One doctor (Fabrizio Rongione) is sympathetic to Anne’s wishes but declares himself flatly unable to help; another tricks her into taking embryo-strengthening medication. Only the backstreet abortion circuit awaits, but it’s accessed by fretful, whispered word of mouth, and Anne has no direct line to it. As the weeks pass by — marked on screen in a subtly pressing countdown to a point of no return — “Happening” takes on the shape of a human thriller, with Anne’s options shutting down one by one. Once her belly begins to show, her life as she’s ambitiously constructed it is over.
Yet Diwan — stepping up considerably from her 2019 debut, the addiction study “Losing It” — feels no need to amplify the drama with exaggerated peril or additionally contrived conflict. It’s the general silence with which Anne’s life falls apart that makes the film so wrenching, as even the few people with whom she shares her plight mostly step back and urge her to let nature take its course. “Do as you please, it’s not our business,” counsels her best friend. With such tepid support from her peers, she hasn’t the heart to confide in elders, including her confused, concerned mother (Sandrine Bonnaire, affectingly low-key) or her doting, liberal-minded professor (Pio Marmaï) once her grades go alarmingly south. When she does find an ally in her social circle, it’s a jarringly unexpected one.
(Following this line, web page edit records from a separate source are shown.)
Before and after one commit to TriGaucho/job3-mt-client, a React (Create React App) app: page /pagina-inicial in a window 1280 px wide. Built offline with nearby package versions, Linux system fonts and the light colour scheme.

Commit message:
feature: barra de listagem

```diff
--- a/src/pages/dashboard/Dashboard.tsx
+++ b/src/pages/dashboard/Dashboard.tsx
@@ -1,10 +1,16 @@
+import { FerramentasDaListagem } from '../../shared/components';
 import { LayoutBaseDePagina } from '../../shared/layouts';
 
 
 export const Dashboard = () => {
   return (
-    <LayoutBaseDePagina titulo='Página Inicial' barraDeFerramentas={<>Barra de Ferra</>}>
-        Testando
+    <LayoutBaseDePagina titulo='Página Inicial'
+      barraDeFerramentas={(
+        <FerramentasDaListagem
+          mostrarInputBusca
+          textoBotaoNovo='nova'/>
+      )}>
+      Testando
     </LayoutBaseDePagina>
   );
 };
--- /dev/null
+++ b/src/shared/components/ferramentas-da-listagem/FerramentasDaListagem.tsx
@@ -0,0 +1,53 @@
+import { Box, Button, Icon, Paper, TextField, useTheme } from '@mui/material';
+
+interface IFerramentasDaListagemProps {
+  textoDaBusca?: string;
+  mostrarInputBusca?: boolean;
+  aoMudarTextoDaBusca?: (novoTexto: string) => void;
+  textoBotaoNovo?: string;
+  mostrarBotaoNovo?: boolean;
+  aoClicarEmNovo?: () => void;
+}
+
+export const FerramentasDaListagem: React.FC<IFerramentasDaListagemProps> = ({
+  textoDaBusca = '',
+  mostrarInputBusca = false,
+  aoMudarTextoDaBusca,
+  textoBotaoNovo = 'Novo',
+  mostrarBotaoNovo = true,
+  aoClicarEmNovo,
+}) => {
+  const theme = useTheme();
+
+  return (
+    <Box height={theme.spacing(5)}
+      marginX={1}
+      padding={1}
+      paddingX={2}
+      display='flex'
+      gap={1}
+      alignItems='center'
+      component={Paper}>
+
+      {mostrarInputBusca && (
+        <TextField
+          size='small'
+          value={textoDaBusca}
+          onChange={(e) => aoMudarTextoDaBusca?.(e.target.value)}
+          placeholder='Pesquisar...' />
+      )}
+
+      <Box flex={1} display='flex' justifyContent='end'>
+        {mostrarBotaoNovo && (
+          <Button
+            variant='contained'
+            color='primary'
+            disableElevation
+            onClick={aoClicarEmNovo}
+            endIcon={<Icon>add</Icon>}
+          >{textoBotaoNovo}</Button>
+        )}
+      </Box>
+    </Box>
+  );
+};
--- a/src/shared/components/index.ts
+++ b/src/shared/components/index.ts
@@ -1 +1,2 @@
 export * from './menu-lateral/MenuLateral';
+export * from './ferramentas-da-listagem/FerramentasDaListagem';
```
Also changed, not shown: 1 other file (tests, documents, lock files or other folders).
“Happening” is filmed and performed in such a delicate, skin-soft register, meanwhile, that the escalating terror of Anne’s situation is all the more pronounced, eventually pivoting into a realm of wholly realism-based body horror. Even once Anne attempts to assert physical control over the embryo growing inside her, her body responds in ways she can’t anticipate or manage: Three especially tough, visceral scenes — shot candidly but not exploitatively, via an empathetic female gaze — form a vivid cautionary tale for the dangers of unsafe, clandestine abortions. They’re no less horrifying, however, than the repeated occasions on which Anne is told — usually by men — to stop fighting and surrender her body to the law.
Restrained but never recessive on screen, Vartolomei carries this demanding lead role with tightly squared shoulders and a brave face that looks poised to crumple at any given second. There’s a jittery, insistent sense of fight to Anne that only just keeps her growing air of desperation in check. Diwan and cinematographer Laurent Tangy intimately scrutinize her face for signals of changing impulse or sudden, howling stabs of pain, but only rarely cast her in shadow. Visually, “Happening” is characterized by cool spring light and blushing pastel tones, a pretty, cruel reminder of an outside world heedless to our heroine’s despair.